• **WHAT IS EXPECTED**: The expected output is the line with "Before and after one commit to Lunivmaharjans/Python, a" followed by every remaining line of the entries, all repeated exactly.

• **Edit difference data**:
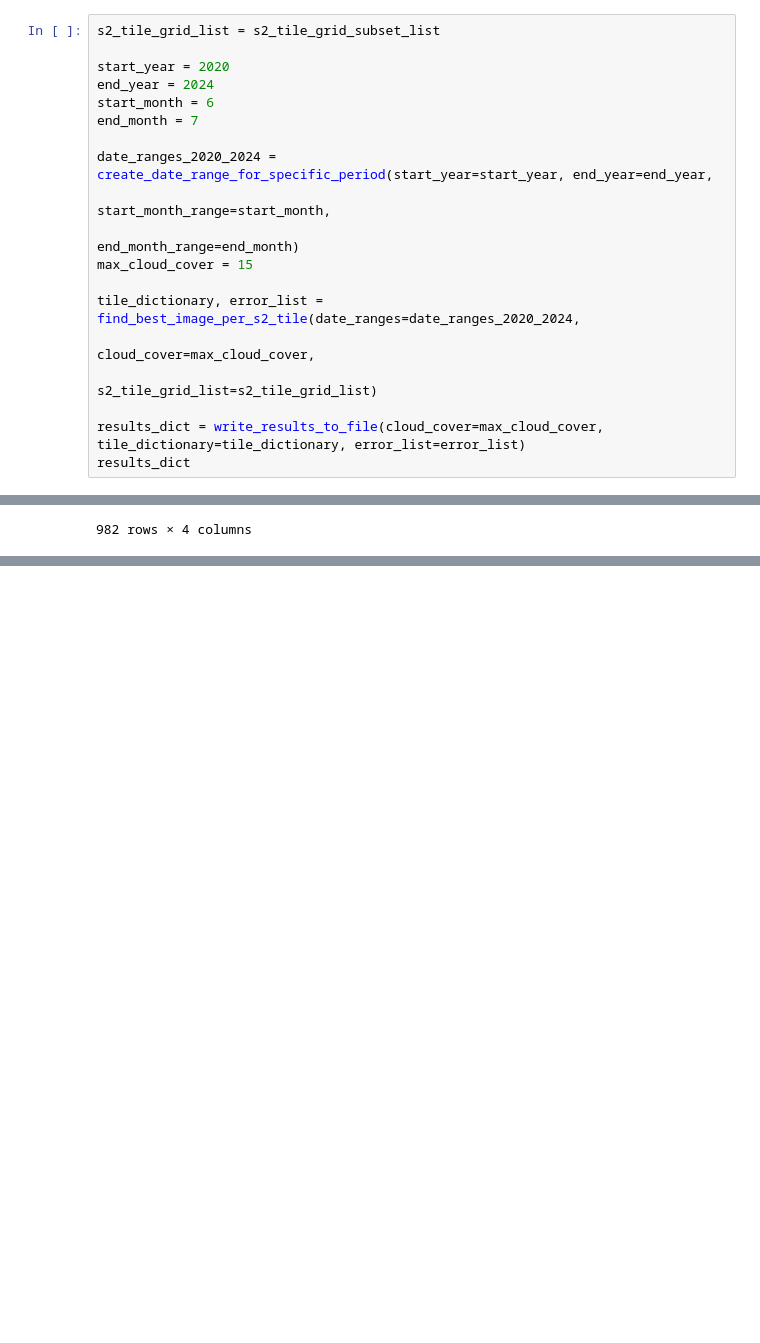
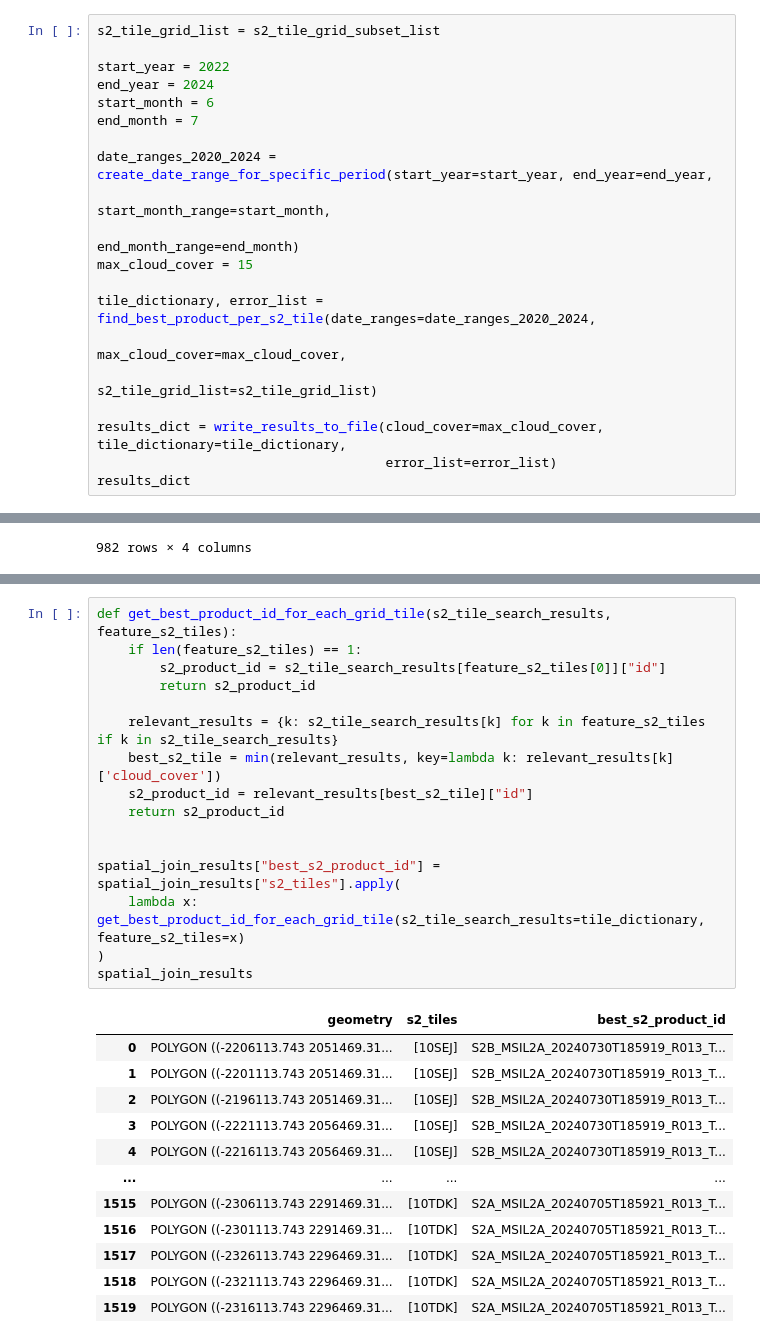
Before and after one commit to RolnickLab/geospatial-tools, a Jupyter notebook: notebooks/planetary_computer_sentinel2_exploration.ipynb, the cells around one changed output, grey strips where cells are left out. Cells and saved outputs as stored; diff of their text form; blank space fills up the shorter version.

Commit message:
New functions for sentinel 2 product search

```diff
--- a/notebooks/planetary_computer_sentinel2_exploration.ipynb
+++ b/notebooks/planetary_computer_sentinel2_exploration.ipynb
@@ -317,7 +212,7 @@ s2_tile_grid_subset_list = ["10TDK", "10TEK", "10SDJ", "10SEJ"]
 # %%
 s2_tile_grid_list = s2_tile_grid_subset_list
 
-start_year = 2020
+start_year = 2022
 end_year = 2024
 start_month = 6
 end_month = 7
@@ -327,10 +222,11 @@ date_ranges_2020_2024 = create_date_range_for_specific_period(start_year=start_y
                                                               end_month_range=end_month)
 max_cloud_cover = 15
 
-tile_dictionary, error_list = find_best_image_per_s2_tile(date_ranges=date_ranges_2020_2024,
-                                                          cloud_cover=max_cloud_cover,
-                                                          s2_tile_grid_list=s2_tile_grid_list)
+tile_dictionary, error_list = find_best_product_per_s2_tile(date_ranges=date_ranges_2020_2024,
+                                                            max_cloud_cover=max_cloud_cover,
+                                                            s2_tile_grid_list=s2_tile_grid_list)
 
-results_dict = write_results_to_file(cloud_cover=max_cloud_cover, tile_dictionary=tile_dictionary, error_list=error_list)
+results_dict = write_results_to_file(cloud_cover=max_cloud_cover, tile_dictionary=tile_dictionary,
+                                     error_list=error_list)
 results_dict
 # %% [output]
@@ -451,3 +365,32 @@ m_subset_results.add_gdf(results, layer_name='vector_tiles_s2_grid', style={"col
 m_subset_results
 # %% [output]
 Map(center=[39.7, -123], controls=(ZoomControl(options=['position', 'zoom_in_text', 'zoom_in_title', 'zoom_out…
+# %%
+def get_best_product_id_for_each_grid_tile(s2_tile_search_results, feature_s2_tiles):
+    if len(feature_s2_tiles) == 1:
+        s2_product_id = s2_tile_search_results[feature_s2_tiles[0]]["id"]
+        return s2_product_id
+
+    relevant_results = {k: s2_tile_search_results[k] for k in feature_s2_tiles if k in s2_tile_search_results}
+    best_s2_tile = min(relevant_results, key=lambda k: relevant_results[k]['cloud_cover'])
+    s2_product_id = relevant_results[best_s2_tile]["id"]
+    return s2_product_id
+
+
+spatial_join_results["best_s2_product_id"] = spatial_join_results["s2_tiles"].apply(
+    lambda x: get_best_product_id_for_each_grid_tile(s2_tile_search_results=tile_dictionary, feature_s2_tiles=x)
+)
+spatial_join_results
+# %% [output]
+|  | geometry | s2_tiles | best_s2_product_id |
+| 0 | POLYGON ((-2206113.743 2051469.31... | [10SEJ] | S2B_MSIL2A_20240730T185919_R013_T... |
+| 1 | POLYGON ((-2201113.743 2051469.31... | [10SEJ] | S2B_MSIL2A_20240730T185919_R013_T... |
+| 2 | POLYGON ((-2196113.743 2051469.31... | [10SEJ] | S2B_MSIL2A_20240730T185919_R013_T... |
+| 3 | POLYGON ((-2221113.743 2056469.31... | [10SEJ] | S2B_MSIL2A_20240730T185919_R013_T... |
+| 4 | POLYGON ((-2216113.743 2056469.31... | [10SEJ] | S2B_MSIL2A_20240730T185919_R013_T... |
+| ... | ... | ... | ... |
+| 1515 | POLYGON ((-2306113.743 2291469.31... | [10TDK] | S2A_MSIL2A_20240705T185921_R013_T... |
+| 1516 | POLYGON ((-2301113.743 2291469.31... | [10TDK] | S2A_MSIL2A_20240705T185921_R013_T... |
+| 1517 | POLYGON ((-2326113.743 2296469.31... | [10TDK] | S2A_MSIL2A_20240705T185921_R013_T... |
+| 1518 | POLYGON ((-2321113.743 2296469.31... | [10TDK] | S2A_MSIL2A_20240705T185921_R013_T... |
+| 1519 | POLYGON ((-2316113.743 2296469.31... | [10TDK] | S2A_MSIL2A_20240705T185921_R013_T... |
```
Also changed, not shown: parts of 32 cells of this notebook, 1 other file.
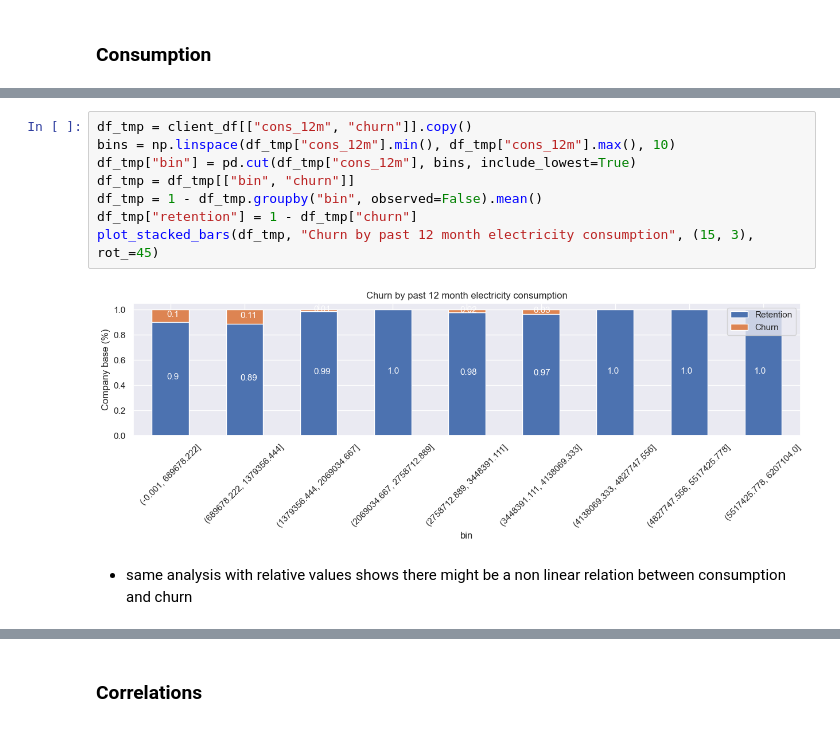
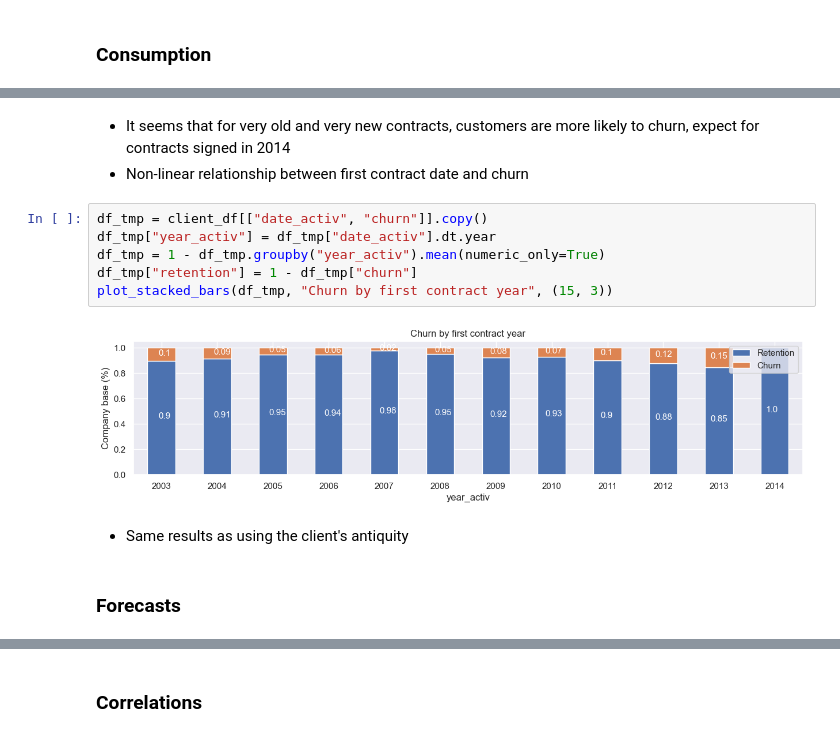
Before and after one commit to aoberfoell/BCG, a Jupyter notebook: Task 2 - Exploratory Data Analysis/task_2_exploratory_data_analysis.ipynb, the cells around one changed output, grey strips where cells are left out. Cells and saved outputs as stored; diff of their text form.

```diff
--- a/Task 2 - Exploratory Data Analysis/task_2_exploratory_data_analysis.ipynb
+++ b/Task 2 - Exploratory Data Analysis/task_2_exploratory_data_analysis.ipynb
@@ -252,12 +314,16 @@ for col in consumption_cols:
+# %% [markdown]
+- It seems that for very old and very new contracts, customers are more likely to churn, expect for contracts
+signed in 2014
+- Non-linear relationship between first contract date and churn
 # %%
-df_tmp = client_df[["cons_12m", "churn"]].copy()
-bins = np.linspace(df_tmp["cons_12m"].min(), df_tmp["cons_12m"].max(), 10)
-df_tmp["bin"] = pd.cut(df_tmp["cons_12m"], bins, include_lowest=True)
-df_tmp = df_tmp[["bin", "churn"]]
-df_tmp = 1 - df_tmp.groupby("bin", observed=False).mean()
+df_tmp = client_df[["date_activ", "churn"]].copy()
+df_tmp["year_activ"] = df_tmp["date_activ"].dt.year
+df_tmp = 1 - df_tmp.groupby("year_activ").mean(numeric_only=True)
 df_tmp["retention"] = 1 - df_tmp["churn"]
-plot_stacked_bars(df_tmp, "Churn by past 12 month electricity consumption", (15, 3), rot_=45)
+plot_stacked_bars(df_tmp, "Churn by first contract year", (15, 3))
 # %% [output]
-[figure, old version]
+[figure, new version]
-# %% [markdown]
-- same analysis with relative values shows there might be a non linear relation between consumption and churn
+# %% [markdown]
+- Same results as using the client's antiquity
+# %% [markdown]
+### Forecasts
```
Also changed, not shown: parts of 67 cells of this notebook, 2 other files.
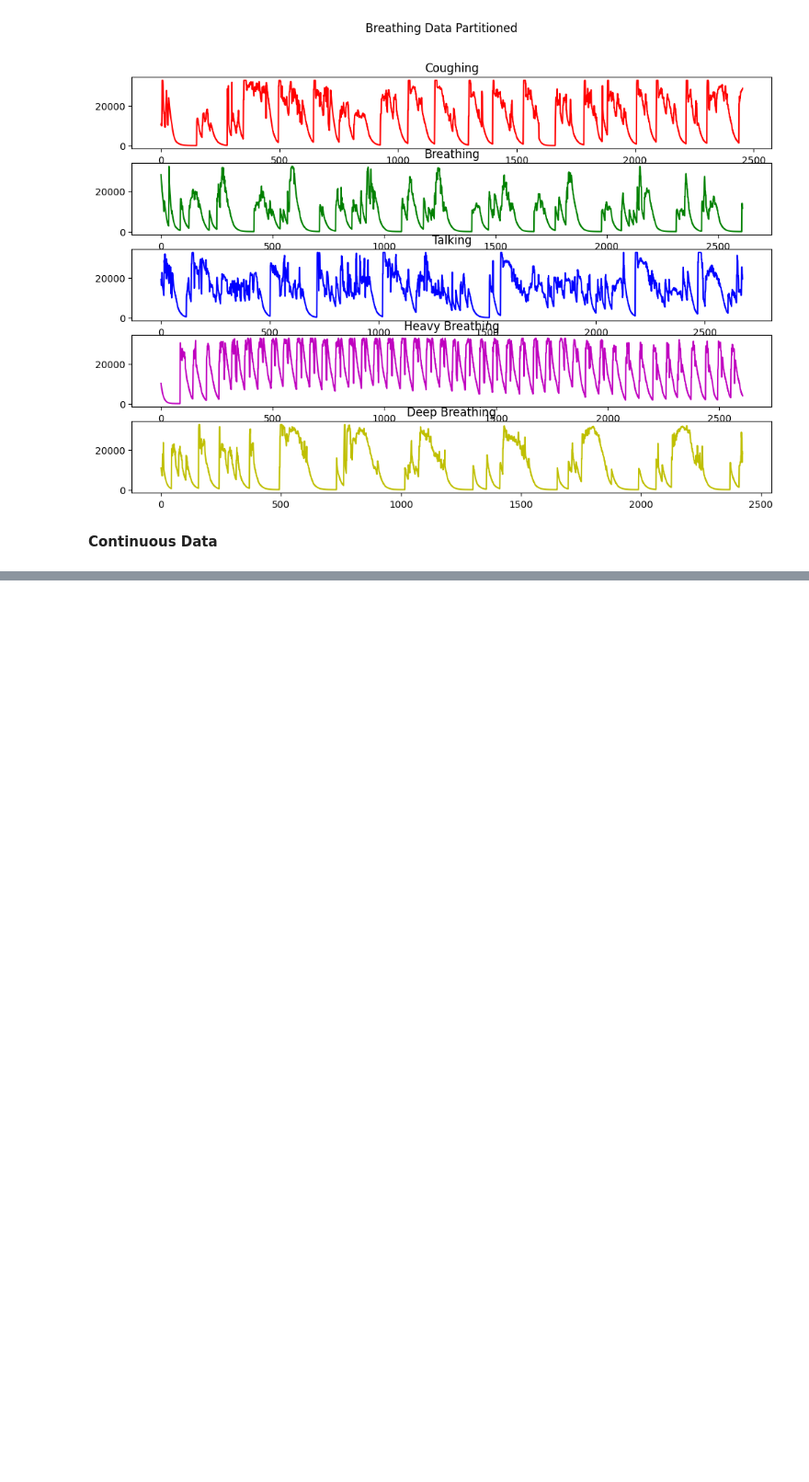
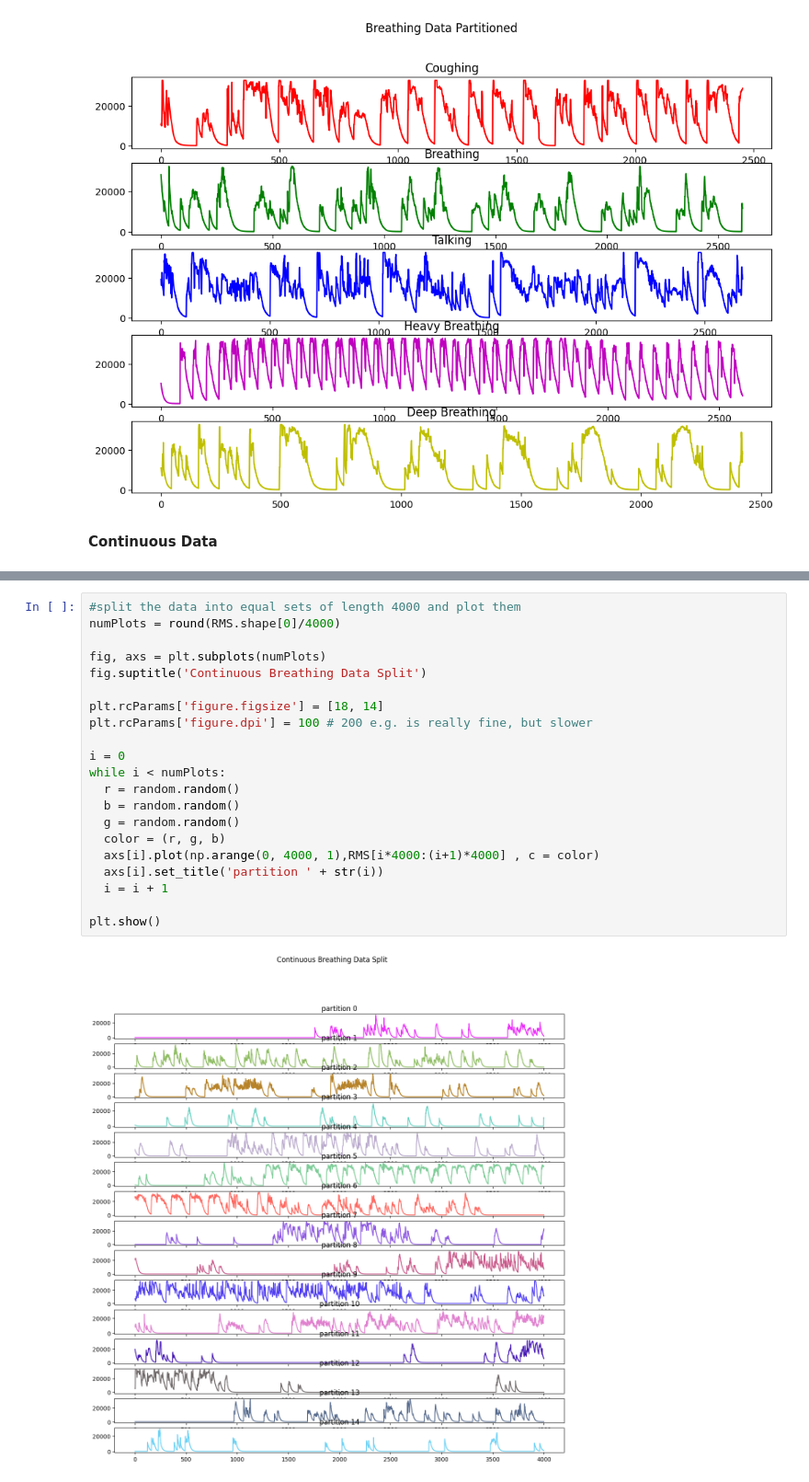
Before and after one commit to yohancsx/SmartMask, a Jupyter notebook: data processing/DataCollectionVisualization.ipynb, the cells around one changed output, grey strips where cells are left out. Shown at 92% size. Drawn from its saved outputs; the diff is of its cells as text; blank space fills up the shorter version.

```diff
--- a/data processing/DataCollectionVisualization.ipynb
+++ b/data processing/DataCollectionVisualization.ipynb
@@ -184,0 +188,23 @@ plt.show()
+# %%
+#split the data into equal sets of length 4000 and plot them
+numPlots = round(RMS.shape[0]/4000)
+
+fig, axs = plt.subplots(numPlots)
+fig.suptitle('Continuous Breathing Data Split')
+
+plt.rcParams['figure.figsize'] = [18, 14]
+plt.rcParams['figure.dpi'] = 100 # 200 e.g. is really fine, but slower
+
+i = 0
+while i < numPlots:
+  r = random.random()
+  b = random.random()
+  g = random.random()
+  color = (r, g, b)
+  axs[i].plot(np.arange(0, 4000, 1),RMS[i*4000:(i+1)*4000] , c = color)
+  axs[i].set_title('partition ' + str(i))
+  i = i + 1
+
+plt.show()
+# %% [output]
+[figure, added]
```
Also changed, not shown: parts of 7 cells of this notebook.
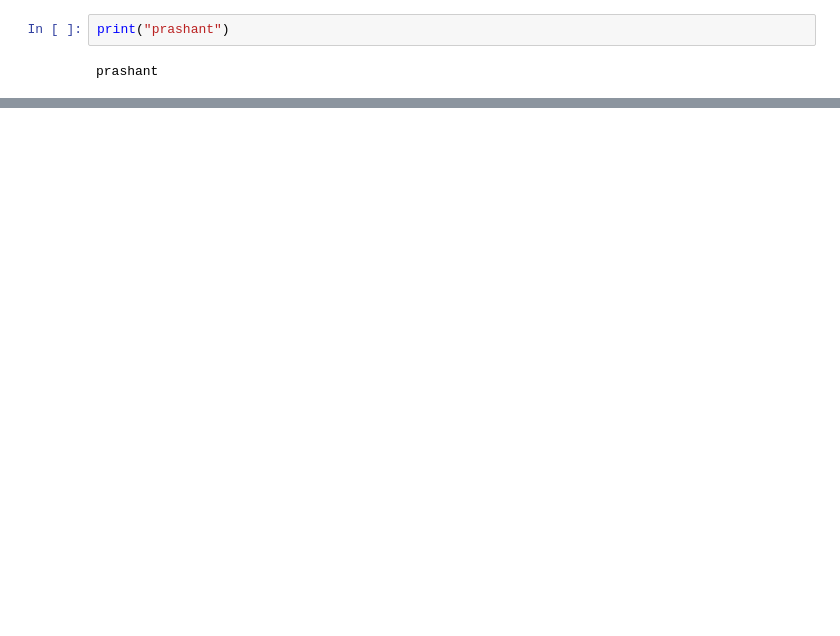
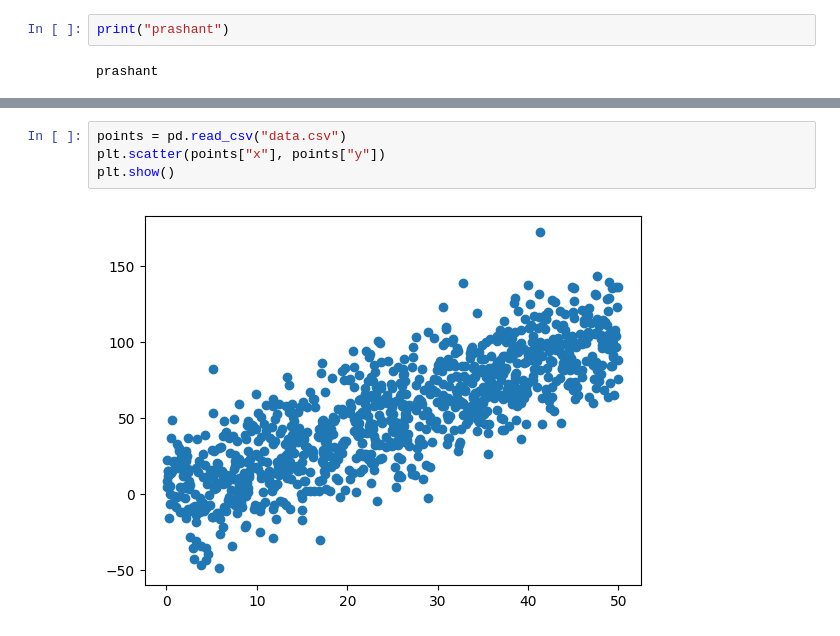
Before and after one commit to Lunivmaharjans/Python, a Jupyter notebook: day14.ipynb, the cells around one changed output, grey strips where cells are left out. Saved outputs shown, nothing was run; the diff lists cells and outputs as text; blank space fills up the shorter version.

```diff
--- a/day14.ipynb
+++ b/day14.ipynb
@@ -10,0 +9,6 @@ ModuleNotFoundError: No module named 'pandas'
+# %%
+points = pd.read_csv("data.csv")
+plt.scatter(points["x"], points["y"])
+plt.show()
+# %% [output]
+[figure, added]
```
Also changed, not shown: parts of 3 cells of this notebook.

• **ANSWER SPACE**:
Before and after one commit to Lunivmaharjans/Python, a Jupyter notebook: day14.ipynb, the cells around one changed output, grey strips where cells are left out. Saved outputs shown, nothing was run; the diff lists cells and outputs as text; blank space fills up the shorter version.

```diff
--- a/day14.ipynb
+++ b/day14.ipynb
@@ -10,0 +9,6 @@ ModuleNotFoundError: No module named 'pandas'
+# %%
+points = pd.read_csv("data.csv")
+plt.scatter(points["x"], points["y"])
+plt.show()
+# %% [output]
+[figure, added]
```
Also changed, not shown: parts of 3 cells of this notebook.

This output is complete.